Your instructions |
Although the records contain pictures, only their text should be reproduced, exactly as written.

Dataset |
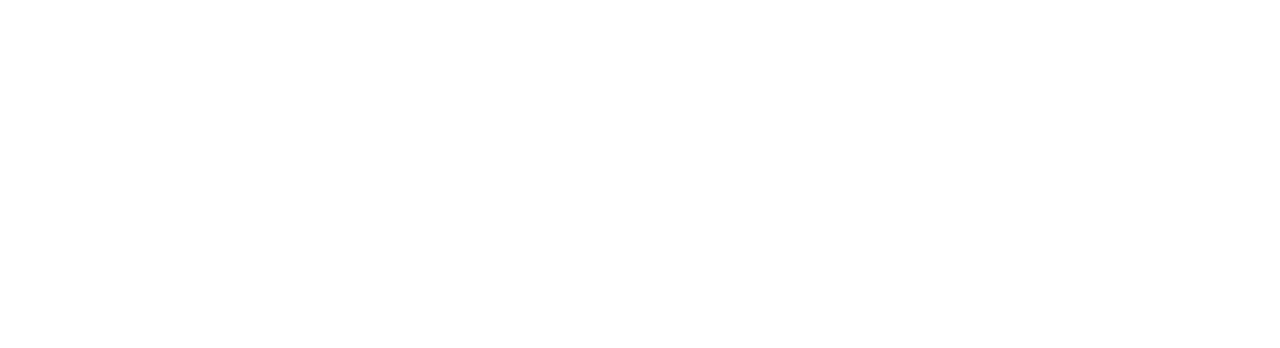
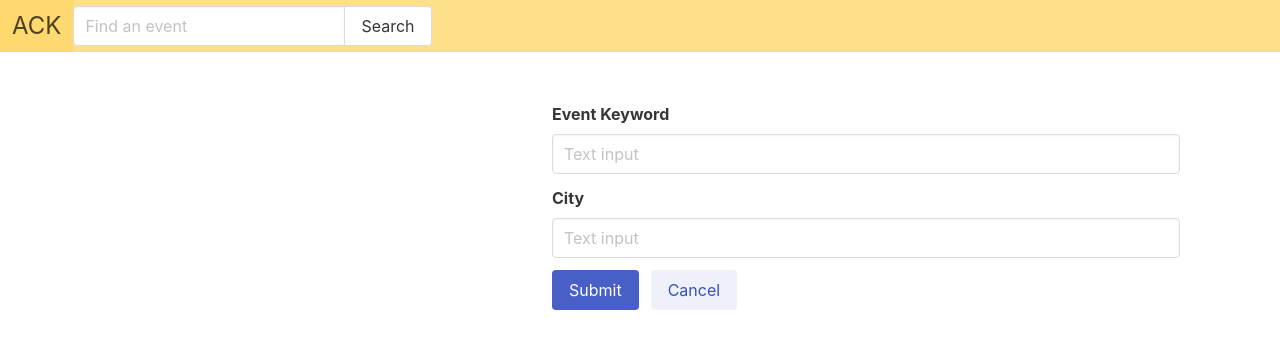
Before and after one commit to cynwong/project-ACK, a plain HTML site: page index.html in a window 1280 px wide. Drawn offline with nearby package versions, Linux system fonts and the light colour scheme.

Commit message:
add skeleton HTML

```diff
--- a/index.html
+++ b/index.html
@@ -1,12 +1,91 @@
 <!DOCTYPE html>
 <html lang="en">
+
 <head>
     <meta charset="UTF-8">
     <meta name="viewport" content="width=device-width, initial-scale=1.0">
+    <link rel="stylesheet" href="https://cdn.jsdelivr.net/npm/bulma@0.8.0/css/bulma.min.css">
+    <script defer src="https://use.fontawesome.com/releases/v5.3.1/js/all.js"></script>
     <meta http-equiv="X-UA-Compatible" content="ie=edge">
-    <title>Document</title>
+    <title>ACK Search App</title>
+    <style>
+        label {
+            font-size: 24px;
+
+        }
+
+        .column {
+            margin-top: 50px;
+            margin-right: 100px;
+        }
+    </style>
 </head>
+
 <body>
 
+    <!-- This is nav bar -->
+
+    <nav class="navbar is-warning" role="navigation" aria-label="main navigation">
+        <div class="navbar-brand level-item">
+            <a class="navbar-item" href="#">
+                <label width="112" height="28">ACK</label>
+            </a>
+        </div>
+
+        <div class="level-item">
+            <div class="field has-addons">
+                <p class="control">
+                    <input class="input" type="text" placeholder="Find an event">
+                </p>
+                <p class="control">
+                    <button class="button">
+                        Search
+                    </button>
+                </p>
+            </div>
+        </div>
+
+    </nav>
+
+
+    <!-- This is body with Search form -->
+    <!-- This is main container -->
+    <div class="columns">
+
+    <div class="column"></div>
+    <div class="colum"></div>
+
+    <!-- Container of Search box -->
+
+    <div class="column is-half">
+
+    <div class="field">
+        <label class="label">Event Keyword</label>
+        <div class="control">
+            <input class="input" type="text" placeholder="Text input">
+        </div>
+    </div>
+
+    <div class="field">
+            <label class="label">City</label>
+            <div class="control">
+                <input class="input" type="text" placeholder="Text input">
+            </div>
+        </div>
+
+    <div class="field is-grouped">
+        <div class="control">
+            <button class="button is-link">Submit</button>
+        </div>
+        <div class="control">
+            <button class="button is-link is-light">Cancel</button>
+        </div>
+    </div>
+
+    </div>
+
+    </div>
+
 </body>
+
 </html>
```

Solution below |
Before and after one commit to cynwong/project-ACK, a plain HTML site: page index.html in a window 1280 px wide. Drawn offline with nearby package versions, Linux system fonts and the light colour scheme.

Commit message:
add skeleton HTML

```diff
--- a/index.html
+++ b/index.html
@@ -1,12 +1,91 @@
 <!DOCTYPE html>
 <html lang="en">
+
 <head>
     <meta charset="UTF-8">
     <meta name="viewport" content="width=device-width, initial-scale=1.0">
+    <link rel="stylesheet" href="https://cdn.jsdelivr.net/npm/bulma@0.8.0/css/bulma.min.css">
+    <script defer src="https://use.fontawesome.com/releases/v5.3.1/js/all.js"></script>
     <meta http-equiv="X-UA-Compatible" content="ie=edge">
-    <title>Document</title>
+    <title>ACK Search App</title>
+    <style>
+        label {
+            font-size: 24px;
+
+        }
+
+        .column {
+            margin-top: 50px;
+            margin-right: 100px;
+        }
+    </style>
 </head>
+
 <body>
 
+    <!-- This is nav bar -->
+
+    <nav class="navbar is-warning" role="navigation" aria-label="main navigation">
+        <div class="navbar-brand level-item">
+            <a class="navbar-item" href="#">
+                <label width="112" height="28">ACK</label>
+            </a>
+        </div>
+
+        <div class="level-item">
+            <div class="field has-addons">
+                <p class="control">
+                    <input class="input" type="text" placeholder="Find an event">
+                </p>
+                <p class="control">
+                    <button class="button">
+                        Search
+                    </button>
+                </p>
+            </div>
+        </div>
+
+    </nav>
+
+
+    <!-- This is body with Search form -->
+    <!-- This is main container -->
+    <div class="columns">
+
+    <div class="column"></div>
+    <div class="colum"></div>
+
+    <!-- Container of Search box -->
+
+    <div class="column is-half">
+
+    <div class="field">
+        <label class="label">Event Keyword</label>
+        <div class="control">
+            <input class="input" type="text" placeholder="Text input">
+        </div>
+    </div>
+
+    <div class="field">
+            <label class="label">City</label>
+            <div class="control">
+                <input class="input" type="text" placeholder="Text input">
+            </div>
+        </div>
+
+    <div class="field is-grouped">
+        <div class="control">
+            <button class="button is-link">Submit</button>
+        </div>
+        <div class="control">
+            <button class="button is-link is-light">Cancel</button>
+        </div>
+    </div>
+
+    </div>
+
+    </div>
+
 </body>
+
 </html>
```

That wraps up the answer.